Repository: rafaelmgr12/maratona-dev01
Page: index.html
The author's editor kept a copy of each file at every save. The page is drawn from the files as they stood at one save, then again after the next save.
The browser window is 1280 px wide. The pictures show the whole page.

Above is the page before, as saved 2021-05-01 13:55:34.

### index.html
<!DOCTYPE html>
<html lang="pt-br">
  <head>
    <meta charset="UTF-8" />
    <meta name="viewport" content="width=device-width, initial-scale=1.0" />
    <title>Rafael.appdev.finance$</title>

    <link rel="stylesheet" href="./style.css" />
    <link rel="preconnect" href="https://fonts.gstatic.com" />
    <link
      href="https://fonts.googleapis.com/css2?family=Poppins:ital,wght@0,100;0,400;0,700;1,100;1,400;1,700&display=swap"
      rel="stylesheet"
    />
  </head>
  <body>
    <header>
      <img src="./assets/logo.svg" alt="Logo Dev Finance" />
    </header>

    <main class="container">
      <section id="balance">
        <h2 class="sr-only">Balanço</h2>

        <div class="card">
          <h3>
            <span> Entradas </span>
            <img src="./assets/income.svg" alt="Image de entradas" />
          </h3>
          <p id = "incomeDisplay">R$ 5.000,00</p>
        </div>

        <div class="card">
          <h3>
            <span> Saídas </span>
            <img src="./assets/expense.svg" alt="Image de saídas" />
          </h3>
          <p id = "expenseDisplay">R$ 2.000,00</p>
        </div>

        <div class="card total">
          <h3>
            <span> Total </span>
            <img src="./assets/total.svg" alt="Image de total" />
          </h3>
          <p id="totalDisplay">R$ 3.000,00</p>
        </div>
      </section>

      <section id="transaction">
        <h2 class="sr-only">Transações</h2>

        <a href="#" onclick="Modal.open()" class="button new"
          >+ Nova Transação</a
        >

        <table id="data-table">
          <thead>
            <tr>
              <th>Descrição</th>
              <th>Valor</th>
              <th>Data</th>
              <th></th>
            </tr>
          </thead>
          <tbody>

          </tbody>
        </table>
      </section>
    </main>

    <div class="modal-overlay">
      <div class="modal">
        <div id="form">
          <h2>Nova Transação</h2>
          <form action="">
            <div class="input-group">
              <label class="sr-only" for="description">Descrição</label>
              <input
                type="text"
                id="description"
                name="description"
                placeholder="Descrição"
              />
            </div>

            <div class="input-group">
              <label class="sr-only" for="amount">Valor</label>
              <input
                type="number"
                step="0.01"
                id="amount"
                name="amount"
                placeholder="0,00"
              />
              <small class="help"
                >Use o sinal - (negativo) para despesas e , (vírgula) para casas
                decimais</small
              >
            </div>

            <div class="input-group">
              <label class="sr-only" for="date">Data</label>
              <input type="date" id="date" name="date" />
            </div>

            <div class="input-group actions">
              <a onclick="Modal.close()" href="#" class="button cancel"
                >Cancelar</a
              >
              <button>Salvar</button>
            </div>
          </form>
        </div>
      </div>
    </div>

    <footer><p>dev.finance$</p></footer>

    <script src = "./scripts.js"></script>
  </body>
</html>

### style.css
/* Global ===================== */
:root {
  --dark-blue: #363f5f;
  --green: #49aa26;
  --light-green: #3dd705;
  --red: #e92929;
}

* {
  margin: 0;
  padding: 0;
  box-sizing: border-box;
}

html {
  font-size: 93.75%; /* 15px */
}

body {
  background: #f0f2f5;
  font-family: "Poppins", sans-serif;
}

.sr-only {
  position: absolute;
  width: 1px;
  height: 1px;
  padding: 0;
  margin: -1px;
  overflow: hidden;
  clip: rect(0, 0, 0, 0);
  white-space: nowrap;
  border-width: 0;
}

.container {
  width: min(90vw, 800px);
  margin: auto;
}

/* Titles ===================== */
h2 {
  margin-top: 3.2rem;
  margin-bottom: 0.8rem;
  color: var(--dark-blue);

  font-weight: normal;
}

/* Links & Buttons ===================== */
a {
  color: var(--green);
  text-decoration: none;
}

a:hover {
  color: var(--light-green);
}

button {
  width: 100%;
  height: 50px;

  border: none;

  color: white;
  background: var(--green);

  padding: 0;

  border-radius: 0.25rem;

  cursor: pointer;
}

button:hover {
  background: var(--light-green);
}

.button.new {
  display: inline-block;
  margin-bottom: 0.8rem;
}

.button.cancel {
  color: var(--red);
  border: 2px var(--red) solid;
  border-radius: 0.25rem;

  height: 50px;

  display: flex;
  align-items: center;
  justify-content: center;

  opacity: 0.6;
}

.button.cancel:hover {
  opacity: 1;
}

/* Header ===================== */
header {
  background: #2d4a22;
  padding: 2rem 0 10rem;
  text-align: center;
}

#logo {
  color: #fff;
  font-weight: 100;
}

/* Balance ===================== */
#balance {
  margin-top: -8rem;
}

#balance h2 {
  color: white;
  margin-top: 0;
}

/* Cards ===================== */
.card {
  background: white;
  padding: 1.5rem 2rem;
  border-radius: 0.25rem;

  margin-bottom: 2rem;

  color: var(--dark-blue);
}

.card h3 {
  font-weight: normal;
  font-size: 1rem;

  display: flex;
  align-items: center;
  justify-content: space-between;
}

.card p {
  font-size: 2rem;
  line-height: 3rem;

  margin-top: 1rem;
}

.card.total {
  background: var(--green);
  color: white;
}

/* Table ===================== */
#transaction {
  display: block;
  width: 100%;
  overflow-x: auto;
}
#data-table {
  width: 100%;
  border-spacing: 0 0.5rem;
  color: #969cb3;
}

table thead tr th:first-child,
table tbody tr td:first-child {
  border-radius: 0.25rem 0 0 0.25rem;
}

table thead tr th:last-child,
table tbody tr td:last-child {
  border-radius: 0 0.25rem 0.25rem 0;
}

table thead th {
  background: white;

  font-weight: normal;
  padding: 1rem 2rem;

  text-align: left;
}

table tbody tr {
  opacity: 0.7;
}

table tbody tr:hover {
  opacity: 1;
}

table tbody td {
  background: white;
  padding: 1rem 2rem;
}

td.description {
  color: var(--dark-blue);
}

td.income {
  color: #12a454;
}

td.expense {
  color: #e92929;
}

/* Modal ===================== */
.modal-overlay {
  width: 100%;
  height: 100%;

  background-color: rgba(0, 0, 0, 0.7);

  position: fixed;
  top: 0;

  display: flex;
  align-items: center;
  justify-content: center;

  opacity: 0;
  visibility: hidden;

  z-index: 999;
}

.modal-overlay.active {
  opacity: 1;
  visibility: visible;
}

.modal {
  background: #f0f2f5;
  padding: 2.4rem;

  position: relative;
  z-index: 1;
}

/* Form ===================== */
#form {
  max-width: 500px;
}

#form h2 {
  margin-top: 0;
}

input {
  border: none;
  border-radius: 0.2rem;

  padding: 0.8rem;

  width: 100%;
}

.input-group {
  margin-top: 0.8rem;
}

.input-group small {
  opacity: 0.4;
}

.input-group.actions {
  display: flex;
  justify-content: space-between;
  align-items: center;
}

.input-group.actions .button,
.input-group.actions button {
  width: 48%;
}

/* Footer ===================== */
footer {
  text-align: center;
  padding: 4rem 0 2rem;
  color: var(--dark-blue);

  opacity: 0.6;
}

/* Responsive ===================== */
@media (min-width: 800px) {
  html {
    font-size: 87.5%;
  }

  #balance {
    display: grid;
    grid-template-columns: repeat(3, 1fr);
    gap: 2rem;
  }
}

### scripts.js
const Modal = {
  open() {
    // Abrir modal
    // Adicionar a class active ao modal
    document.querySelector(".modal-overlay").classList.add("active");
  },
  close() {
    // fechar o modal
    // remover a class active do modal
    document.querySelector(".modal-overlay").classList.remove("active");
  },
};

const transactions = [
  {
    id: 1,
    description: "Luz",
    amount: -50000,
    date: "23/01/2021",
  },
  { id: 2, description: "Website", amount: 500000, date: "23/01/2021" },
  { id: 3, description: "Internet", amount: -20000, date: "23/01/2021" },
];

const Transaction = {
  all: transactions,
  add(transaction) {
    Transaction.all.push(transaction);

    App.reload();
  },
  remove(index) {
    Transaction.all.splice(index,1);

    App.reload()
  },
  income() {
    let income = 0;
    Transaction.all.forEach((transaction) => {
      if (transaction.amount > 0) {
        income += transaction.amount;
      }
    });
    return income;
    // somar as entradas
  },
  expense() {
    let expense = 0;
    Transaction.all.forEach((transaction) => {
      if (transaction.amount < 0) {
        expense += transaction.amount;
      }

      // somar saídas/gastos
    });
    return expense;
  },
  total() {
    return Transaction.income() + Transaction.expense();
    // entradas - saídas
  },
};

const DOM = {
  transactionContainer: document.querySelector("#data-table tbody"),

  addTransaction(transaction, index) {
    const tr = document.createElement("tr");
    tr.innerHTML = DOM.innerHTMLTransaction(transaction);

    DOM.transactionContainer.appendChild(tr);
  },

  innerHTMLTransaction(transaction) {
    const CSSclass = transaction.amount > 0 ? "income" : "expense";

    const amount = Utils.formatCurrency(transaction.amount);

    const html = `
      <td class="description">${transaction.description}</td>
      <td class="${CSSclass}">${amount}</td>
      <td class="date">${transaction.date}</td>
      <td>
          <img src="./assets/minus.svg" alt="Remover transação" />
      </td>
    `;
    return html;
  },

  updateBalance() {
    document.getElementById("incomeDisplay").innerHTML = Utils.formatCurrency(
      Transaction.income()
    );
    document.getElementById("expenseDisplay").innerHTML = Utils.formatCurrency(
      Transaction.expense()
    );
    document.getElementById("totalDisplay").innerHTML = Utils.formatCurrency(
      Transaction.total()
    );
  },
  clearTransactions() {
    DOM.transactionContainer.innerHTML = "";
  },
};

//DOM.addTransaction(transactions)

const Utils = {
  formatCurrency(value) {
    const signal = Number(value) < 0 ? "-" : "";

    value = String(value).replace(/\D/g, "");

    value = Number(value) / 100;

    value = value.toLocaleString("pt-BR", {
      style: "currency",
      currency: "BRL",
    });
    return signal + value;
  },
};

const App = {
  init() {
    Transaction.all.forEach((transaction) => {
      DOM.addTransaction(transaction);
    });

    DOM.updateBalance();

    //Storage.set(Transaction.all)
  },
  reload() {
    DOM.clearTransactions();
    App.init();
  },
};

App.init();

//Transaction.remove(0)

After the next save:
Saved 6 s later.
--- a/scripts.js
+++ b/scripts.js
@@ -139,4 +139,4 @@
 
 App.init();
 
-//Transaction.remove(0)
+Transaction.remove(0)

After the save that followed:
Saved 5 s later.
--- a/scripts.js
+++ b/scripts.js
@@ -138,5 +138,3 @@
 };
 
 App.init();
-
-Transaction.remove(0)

§ §

- Task
Reproduce the entries exactly, starting at their first line and stopping after the line with "The browser window".

- Solution to this exercise
Repository: rafaelmgr12/maratona-dev01
Page: index.html
The author's editor kept a copy of each file at every save. The page is drawn from the files as they stood at one save, then again after the next save.
The browser window is 1280 px wide. The pictures show the whole page.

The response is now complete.